Paul also points us to understanding that there is a sorrow that leaves no regret – that will never leave the cancer of sin untreated. Any other attempt to heal ourselves – worldly sorrow – only leads to relapse or a diminished ability to sense pain/hurt. “And the final condition of that person is worse than the first” (Matthew 12:45). It is when we choose not to hide like Adam and Eve or David (or Mark) that we will experience the healing and calm God seeks to provide. Go ahead, let yourself mourn and lament over your inadequacy to live righteously and see if God will not raise you up (James 4:7-10).
So, is there mourning in marriage? Most of you will be nodding your head yes as I ask this question. For most of us it didn’t take long for us to experience broken expectations that we brought into our marriages. On one level this makes sense as the collision of two people coming together as one necessarily forces us to adjust and say goodbye to what we had pictured marriage to be. Usually this is a good thing as many of those hopes were about satisfying some selfish urge within. We soon learned that God loves to use marriage to teach us how to lose our self-preoccupation for the sake of another. We had to say goodbye to some things we thought would be ours in marriage. We had to mourn the old visions to welcome the new and better ones.
But many of us have had to mourn the loss of the good visions and have wakened laying next to someone who has hurt us severely.
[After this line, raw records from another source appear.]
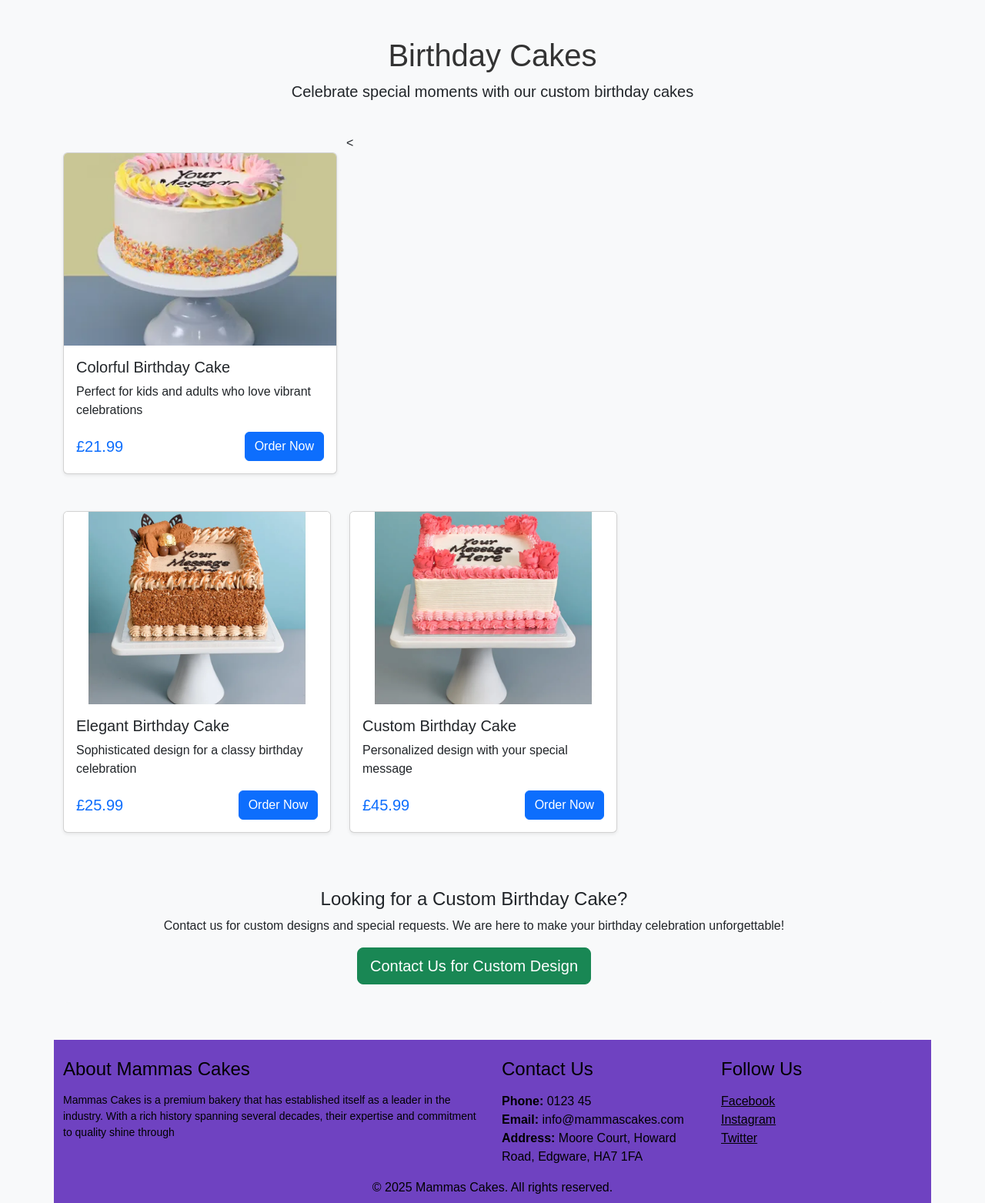
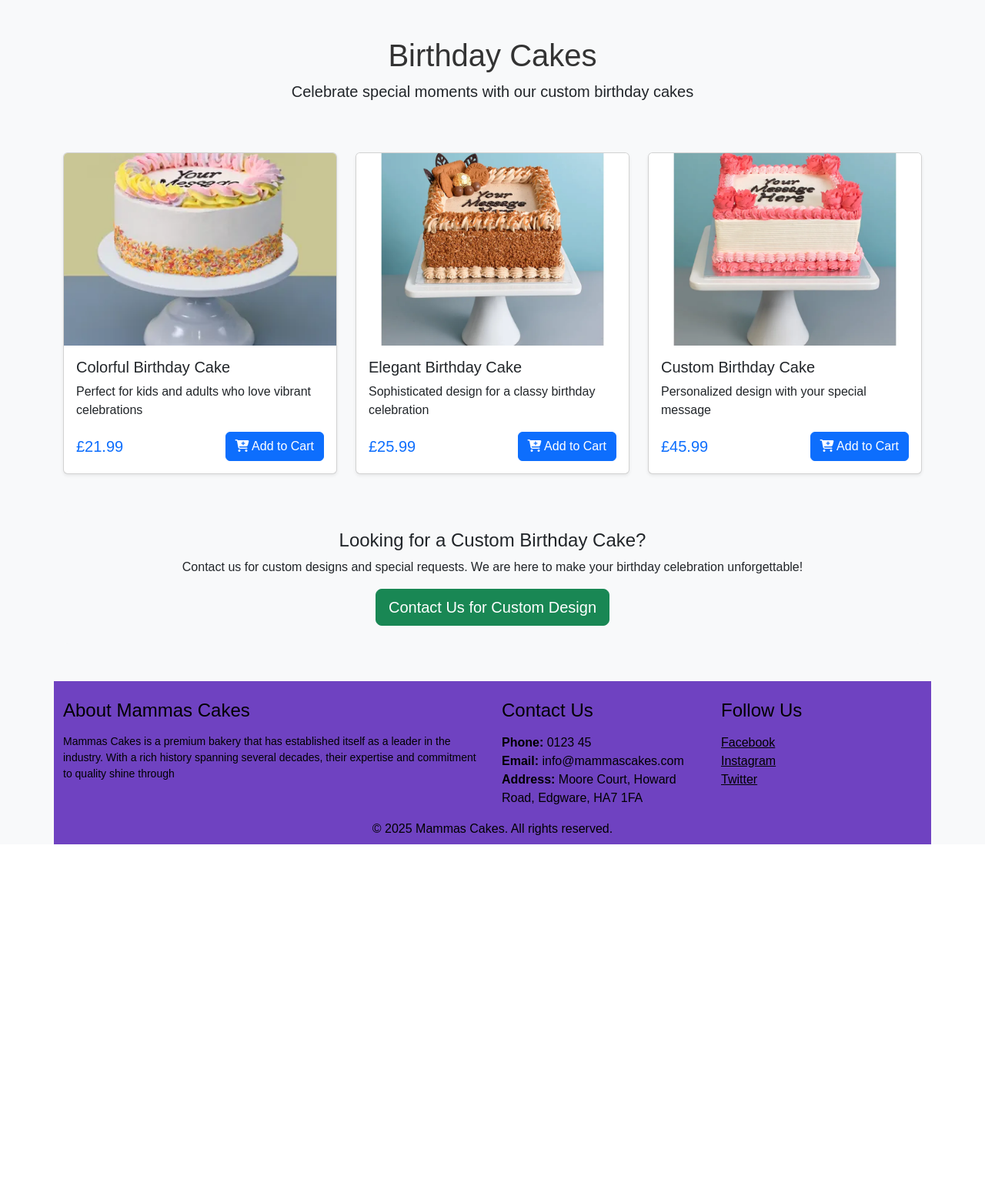
Before and after one commit to JModi16/Mammas-Cakes, a Django app: page /birthday-cakes/ in a window 1280 px wide. Shown: the part 216-1779 px from the top of the page at 77% size. After the commit the page ends 1313 px from the top, so only its background shows below. Run offline with Django 4.2, Linux system fonts and the light colour scheme.

Commit message:
added cart buttons with data attributes

```diff
--- a/cakes/templates/cakes/birthday_cakes.html
+++ b/cakes/templates/cakes/birthday_cakes.html
@@ -23,12 +23,17 @@
                     <p class="card-text">Perfect for kids and adults who love vibrant celebrations</p>
                     <div class="d-flex justify-content-between align-items-center">
                         <span class="h5 text-primary mb-0">£21.99</span>
-                        <button class="btn btn-primary">Order Now</button>
+                        <button class="btn btn-primary add-to-cart"
+                                data-id="birthday-colorful"
+                                data-name="Colorful Birthday Cake"
+                                data-price="21.99"
+                                data-image="{% static 'images/birthdaycake1webp.webp' %}">
+                            <i class="fas fa-cart-plus"></i> Add to Cart
+                        </button>
                     </div>
                 </div>
             </div>
         </div>
-         < <div class="row g-4">
 
         <!-- Birthday Cake 2 -->
         <div class="col-md-6 col-lg-4">
@@ -39,7 +44,13 @@
                     <p class="card-text">Sophisticated design for a classy birthday celebration</p>
                     <div class="d-flex justify-content-between align-items-center">
                         <span class="h5 text-primary mb-0">£25.99</span>
-                        <button class="btn btn-primary">Order Now</button>
+                        <button class="btn btn-primary add-to-cart"
+                                data-id="birthday-elegant"
+                                data-name="Elegant Birthday Cake"
+                                data-price="25.99"
+                                data-image="{% static 'images/birthdaycake2.webp' %}">
+                            <i class="fas fa-cart-plus"></i> Add to Cart
+                        </button>
                     </div>
                 </div>
             </div>
@@ -54,12 +65,18 @@
                     <p class="card-text">Personalized design with your special message</p>
                     <div class="d-flex justify-content-between align-items-center">
                         <span class="h5 text-primary mb-0">£45.99</span>
-                        <button class="btn btn-primary">Order Now</button>
+                        <button class="btn btn-primary add-to-cart"
+                                data-id="birthday-custom"
+                                data-name="Custom Birthday Cake"
+                                data-price="45.99"
+                                data-image="{% static 'images/birthdaycake3.webp' %}">
+                            <i class="fas fa-cart-plus"></i> Add to Cart
+                        </button>
                     </div>
                 </div>
             </div>
         </div>
-
+    </div>
 
     <!-- Call to Action Section -->
     <div class="row mt-5">
```
Also changed, not shown: db.sqlite3.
Instead of a “knight in shining armor” who would be there to protect your honor, he has ridiculed and embarrassed you. Instead of someone who sees your strength, she points to your weakness and her disappointment in you. Instead of being faithful to you and seeing you as beautiful and sexy, he looks elsewhere for a safe yet hidden “love”. You had hoped to do ministry together but she has not grown in faith and still needs “milk not solid food”. You both hoped for a “best friend” but now you just tolerate one another. There is much to mourn over! Some of us lie in a worldly grief scratching and clawing our way from day to day or seem unable to move forward at all. Others of us just get out. Tragically more of us have the same mailing address but live a thousand miles apart. The heartbeat of our marriage is barely traceable.
Really Jesus! If I mourn for my broken marriage You will comfort me? I don’t know. “I believe; help me in my unbelief.” The years of hurt have left me numb, unbelieving that it could ever be different; that she would see me as she did once upon a time; that he would still look at me with passion and tenderness; that together we would look to You in praise and joy. Lord, help me today to bury my old hopes and dreams along with the emptiness I feel at home right now. Let me know the comfort of a new vision that allows me to love her/him as You have loved me. Teach me to fall to my knees and kiss Your feet so as to receive the comfort that leaves no regret. Today I will mourn with you, allowing You to bear this burden I cannot and as I grieve I will believe I am in the perfect place for healing – by Your side.